Every line of the records below from the line with "comment marks work" up to and including the line with "DEC-149: cloud sessions" must be reproduced exactly, and no line outside that range.

[Start of Attachment]

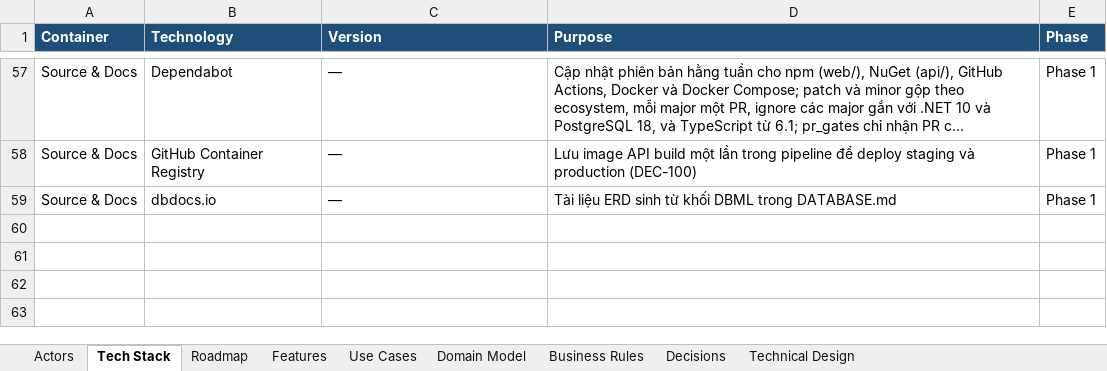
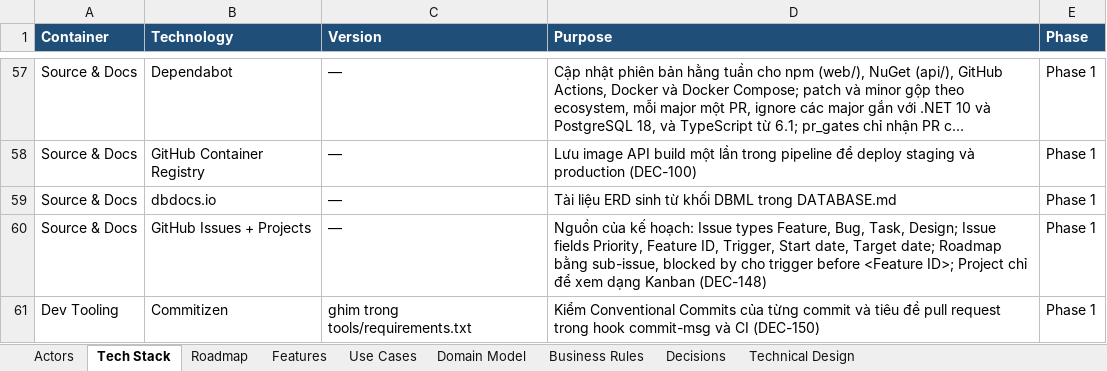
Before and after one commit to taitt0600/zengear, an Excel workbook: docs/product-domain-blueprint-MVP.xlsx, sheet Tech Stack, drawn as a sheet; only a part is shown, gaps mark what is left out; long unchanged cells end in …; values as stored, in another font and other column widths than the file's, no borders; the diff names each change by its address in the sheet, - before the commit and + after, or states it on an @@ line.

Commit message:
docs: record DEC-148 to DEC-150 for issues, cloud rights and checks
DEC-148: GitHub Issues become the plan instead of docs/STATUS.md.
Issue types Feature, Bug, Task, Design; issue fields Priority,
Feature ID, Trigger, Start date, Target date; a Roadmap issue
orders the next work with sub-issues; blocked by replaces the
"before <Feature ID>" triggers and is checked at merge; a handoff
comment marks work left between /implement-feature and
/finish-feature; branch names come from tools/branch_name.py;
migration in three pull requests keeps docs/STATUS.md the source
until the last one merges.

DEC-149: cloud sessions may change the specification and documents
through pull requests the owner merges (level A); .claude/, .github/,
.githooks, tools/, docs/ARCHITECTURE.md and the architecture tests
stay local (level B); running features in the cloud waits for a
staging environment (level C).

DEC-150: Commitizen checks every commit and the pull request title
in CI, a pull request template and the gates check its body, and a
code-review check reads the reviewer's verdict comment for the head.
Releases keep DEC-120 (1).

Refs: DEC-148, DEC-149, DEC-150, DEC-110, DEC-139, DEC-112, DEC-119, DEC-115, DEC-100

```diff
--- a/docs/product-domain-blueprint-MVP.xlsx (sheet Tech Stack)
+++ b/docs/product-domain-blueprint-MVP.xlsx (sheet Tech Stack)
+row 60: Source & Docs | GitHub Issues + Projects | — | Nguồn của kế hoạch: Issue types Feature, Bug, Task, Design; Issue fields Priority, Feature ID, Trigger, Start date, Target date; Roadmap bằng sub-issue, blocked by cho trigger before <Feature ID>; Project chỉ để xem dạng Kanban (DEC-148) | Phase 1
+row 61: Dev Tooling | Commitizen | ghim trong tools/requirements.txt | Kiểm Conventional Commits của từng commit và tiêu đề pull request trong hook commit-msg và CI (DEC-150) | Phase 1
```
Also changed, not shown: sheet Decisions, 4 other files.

[End of Attachment]

> [WRITTEN SOLUTION]:
comment marks work left between /implement-feature and
/finish-feature; branch names come from tools/branch_name.py;
migration in three pull requests keeps docs/STATUS.md the source
until the last one merges.

DEC-149: cloud sessions may change the specification and documents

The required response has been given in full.